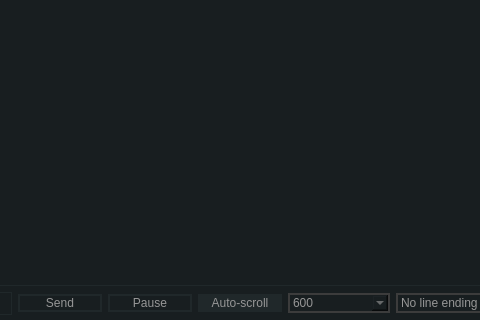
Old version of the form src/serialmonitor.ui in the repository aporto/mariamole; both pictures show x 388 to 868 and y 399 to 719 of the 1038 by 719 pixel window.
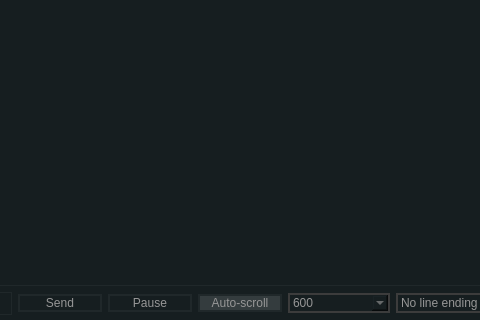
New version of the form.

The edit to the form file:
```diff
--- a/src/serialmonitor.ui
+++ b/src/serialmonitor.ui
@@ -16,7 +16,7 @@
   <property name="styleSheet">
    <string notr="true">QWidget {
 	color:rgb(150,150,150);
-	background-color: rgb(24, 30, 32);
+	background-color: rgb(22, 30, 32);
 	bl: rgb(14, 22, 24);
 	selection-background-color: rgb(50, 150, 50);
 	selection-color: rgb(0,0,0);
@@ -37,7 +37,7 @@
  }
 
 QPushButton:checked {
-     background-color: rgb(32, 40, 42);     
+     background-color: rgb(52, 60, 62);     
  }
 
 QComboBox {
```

════════════════

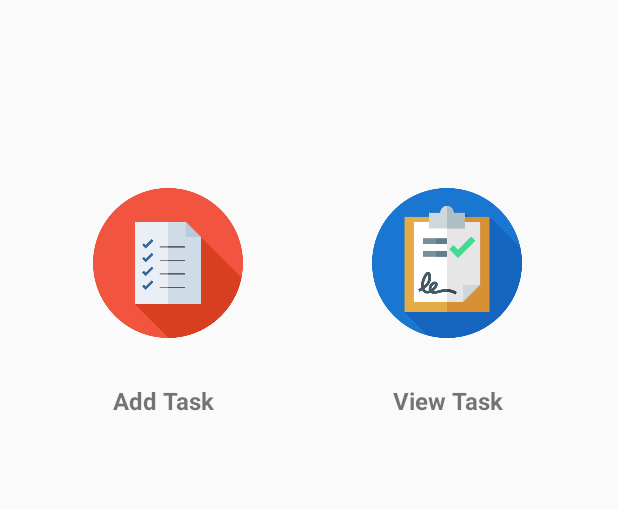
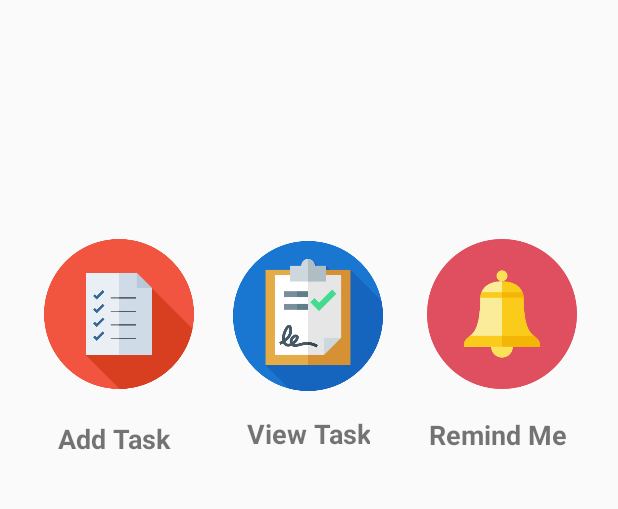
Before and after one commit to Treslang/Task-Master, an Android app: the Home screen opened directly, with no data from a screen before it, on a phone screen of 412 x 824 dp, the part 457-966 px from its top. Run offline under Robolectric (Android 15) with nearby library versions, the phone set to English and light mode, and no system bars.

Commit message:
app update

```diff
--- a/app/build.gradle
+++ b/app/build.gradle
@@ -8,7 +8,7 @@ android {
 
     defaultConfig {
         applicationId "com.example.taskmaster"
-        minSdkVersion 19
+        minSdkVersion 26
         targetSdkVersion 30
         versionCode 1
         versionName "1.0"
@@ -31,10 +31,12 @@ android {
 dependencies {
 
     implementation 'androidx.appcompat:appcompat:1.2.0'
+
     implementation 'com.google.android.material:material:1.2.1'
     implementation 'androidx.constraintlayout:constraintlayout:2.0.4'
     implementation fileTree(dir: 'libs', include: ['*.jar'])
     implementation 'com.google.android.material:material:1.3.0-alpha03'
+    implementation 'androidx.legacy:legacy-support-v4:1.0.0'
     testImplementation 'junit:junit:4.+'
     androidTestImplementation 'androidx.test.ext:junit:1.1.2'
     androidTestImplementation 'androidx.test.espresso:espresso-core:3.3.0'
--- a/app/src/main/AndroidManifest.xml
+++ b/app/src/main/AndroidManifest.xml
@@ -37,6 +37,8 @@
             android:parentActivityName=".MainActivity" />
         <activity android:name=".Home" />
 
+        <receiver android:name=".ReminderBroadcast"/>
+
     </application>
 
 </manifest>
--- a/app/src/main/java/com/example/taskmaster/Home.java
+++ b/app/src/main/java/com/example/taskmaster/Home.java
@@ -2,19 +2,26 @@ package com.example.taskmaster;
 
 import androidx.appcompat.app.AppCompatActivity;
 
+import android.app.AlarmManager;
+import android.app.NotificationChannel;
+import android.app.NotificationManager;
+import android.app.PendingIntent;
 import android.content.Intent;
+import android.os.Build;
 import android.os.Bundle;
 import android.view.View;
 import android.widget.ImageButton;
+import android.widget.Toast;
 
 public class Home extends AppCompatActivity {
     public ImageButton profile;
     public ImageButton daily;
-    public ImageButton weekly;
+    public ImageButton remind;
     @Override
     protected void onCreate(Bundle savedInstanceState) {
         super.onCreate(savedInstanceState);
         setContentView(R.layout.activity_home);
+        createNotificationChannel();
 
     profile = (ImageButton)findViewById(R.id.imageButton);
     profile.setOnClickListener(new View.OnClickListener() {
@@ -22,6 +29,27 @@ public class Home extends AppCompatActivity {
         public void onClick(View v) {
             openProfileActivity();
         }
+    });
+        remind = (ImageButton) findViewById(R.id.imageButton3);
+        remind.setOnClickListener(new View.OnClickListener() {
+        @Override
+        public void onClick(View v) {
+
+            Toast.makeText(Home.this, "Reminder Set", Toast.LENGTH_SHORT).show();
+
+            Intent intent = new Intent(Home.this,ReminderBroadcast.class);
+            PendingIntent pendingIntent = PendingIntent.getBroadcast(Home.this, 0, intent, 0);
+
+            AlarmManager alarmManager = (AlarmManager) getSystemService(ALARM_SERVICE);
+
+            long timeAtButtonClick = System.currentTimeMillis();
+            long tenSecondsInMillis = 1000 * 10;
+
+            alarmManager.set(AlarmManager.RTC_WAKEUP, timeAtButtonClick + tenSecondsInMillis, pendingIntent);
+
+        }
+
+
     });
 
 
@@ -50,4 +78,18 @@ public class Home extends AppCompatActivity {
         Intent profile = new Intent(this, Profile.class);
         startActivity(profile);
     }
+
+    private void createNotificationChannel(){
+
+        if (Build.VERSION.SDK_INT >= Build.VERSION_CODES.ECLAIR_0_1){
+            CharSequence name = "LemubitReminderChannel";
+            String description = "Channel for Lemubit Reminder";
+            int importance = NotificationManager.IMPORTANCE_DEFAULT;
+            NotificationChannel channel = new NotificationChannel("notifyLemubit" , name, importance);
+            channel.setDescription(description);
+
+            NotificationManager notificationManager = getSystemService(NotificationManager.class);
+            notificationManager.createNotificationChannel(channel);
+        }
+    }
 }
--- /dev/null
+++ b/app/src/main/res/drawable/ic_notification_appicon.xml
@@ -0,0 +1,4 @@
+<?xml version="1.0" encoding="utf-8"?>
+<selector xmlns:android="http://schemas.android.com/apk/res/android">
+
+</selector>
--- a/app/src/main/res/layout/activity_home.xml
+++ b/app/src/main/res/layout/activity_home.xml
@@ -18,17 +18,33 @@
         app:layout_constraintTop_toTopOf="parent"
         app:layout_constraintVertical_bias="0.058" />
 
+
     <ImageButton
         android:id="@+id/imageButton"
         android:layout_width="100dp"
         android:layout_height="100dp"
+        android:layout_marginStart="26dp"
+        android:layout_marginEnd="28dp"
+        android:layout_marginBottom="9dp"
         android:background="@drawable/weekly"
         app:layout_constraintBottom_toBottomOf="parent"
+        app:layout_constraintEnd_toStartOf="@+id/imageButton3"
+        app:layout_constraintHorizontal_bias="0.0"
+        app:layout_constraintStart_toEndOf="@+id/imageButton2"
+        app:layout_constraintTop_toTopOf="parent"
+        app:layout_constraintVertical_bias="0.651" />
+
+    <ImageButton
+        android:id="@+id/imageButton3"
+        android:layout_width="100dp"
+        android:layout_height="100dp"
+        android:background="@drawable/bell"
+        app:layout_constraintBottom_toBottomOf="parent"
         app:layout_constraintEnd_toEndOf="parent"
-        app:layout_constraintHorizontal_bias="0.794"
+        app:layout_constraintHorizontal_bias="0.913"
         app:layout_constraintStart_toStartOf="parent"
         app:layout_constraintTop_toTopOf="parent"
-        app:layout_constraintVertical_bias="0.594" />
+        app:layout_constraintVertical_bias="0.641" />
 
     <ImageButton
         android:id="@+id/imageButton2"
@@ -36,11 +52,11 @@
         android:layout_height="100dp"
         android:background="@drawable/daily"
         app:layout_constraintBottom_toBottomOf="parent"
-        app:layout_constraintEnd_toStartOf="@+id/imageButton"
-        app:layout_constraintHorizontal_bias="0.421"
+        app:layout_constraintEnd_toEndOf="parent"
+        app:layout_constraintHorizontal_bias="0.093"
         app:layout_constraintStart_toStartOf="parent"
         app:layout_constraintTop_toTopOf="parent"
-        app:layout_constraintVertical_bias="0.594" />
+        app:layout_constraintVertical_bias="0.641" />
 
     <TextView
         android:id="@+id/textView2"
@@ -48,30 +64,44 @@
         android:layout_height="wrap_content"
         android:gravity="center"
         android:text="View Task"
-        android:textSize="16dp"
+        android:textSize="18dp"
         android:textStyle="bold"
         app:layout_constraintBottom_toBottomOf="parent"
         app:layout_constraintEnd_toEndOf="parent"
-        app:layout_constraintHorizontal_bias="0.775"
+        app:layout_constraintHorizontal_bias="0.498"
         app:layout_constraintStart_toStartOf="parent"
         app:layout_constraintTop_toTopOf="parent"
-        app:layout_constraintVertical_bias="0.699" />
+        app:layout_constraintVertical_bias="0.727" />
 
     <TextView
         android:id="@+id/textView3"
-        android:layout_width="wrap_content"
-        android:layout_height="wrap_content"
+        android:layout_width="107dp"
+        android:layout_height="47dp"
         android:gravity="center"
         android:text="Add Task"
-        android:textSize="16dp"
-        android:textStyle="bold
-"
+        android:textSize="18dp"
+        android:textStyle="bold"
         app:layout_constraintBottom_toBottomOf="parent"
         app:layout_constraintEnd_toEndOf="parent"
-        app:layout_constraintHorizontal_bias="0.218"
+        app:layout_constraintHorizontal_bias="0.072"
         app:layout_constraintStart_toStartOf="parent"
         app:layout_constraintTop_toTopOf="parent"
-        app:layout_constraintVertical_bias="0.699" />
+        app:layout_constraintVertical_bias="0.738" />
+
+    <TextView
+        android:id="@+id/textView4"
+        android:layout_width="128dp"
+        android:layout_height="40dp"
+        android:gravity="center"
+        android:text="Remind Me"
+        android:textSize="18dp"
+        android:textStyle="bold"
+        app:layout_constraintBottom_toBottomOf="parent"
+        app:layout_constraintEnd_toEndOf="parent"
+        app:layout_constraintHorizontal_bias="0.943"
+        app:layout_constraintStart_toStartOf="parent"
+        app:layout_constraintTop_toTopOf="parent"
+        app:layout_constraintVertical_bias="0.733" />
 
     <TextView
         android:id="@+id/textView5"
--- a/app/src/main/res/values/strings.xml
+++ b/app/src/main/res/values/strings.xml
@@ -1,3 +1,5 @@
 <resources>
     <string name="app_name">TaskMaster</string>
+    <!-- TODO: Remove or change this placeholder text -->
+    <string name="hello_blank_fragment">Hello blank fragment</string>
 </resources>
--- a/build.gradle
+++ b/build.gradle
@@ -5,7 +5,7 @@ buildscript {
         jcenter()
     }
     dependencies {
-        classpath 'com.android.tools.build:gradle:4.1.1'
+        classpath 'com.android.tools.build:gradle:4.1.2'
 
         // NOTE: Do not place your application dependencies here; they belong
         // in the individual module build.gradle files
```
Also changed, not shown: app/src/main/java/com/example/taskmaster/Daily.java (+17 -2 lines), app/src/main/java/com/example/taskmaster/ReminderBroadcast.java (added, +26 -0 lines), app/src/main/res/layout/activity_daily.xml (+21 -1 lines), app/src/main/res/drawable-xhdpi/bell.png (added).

════════════════

§ **What you have to do**: Using the entries above, state how many lines contain the string "savedInstanceState"; the number is all that is needed.

§ **Response to this task**: 2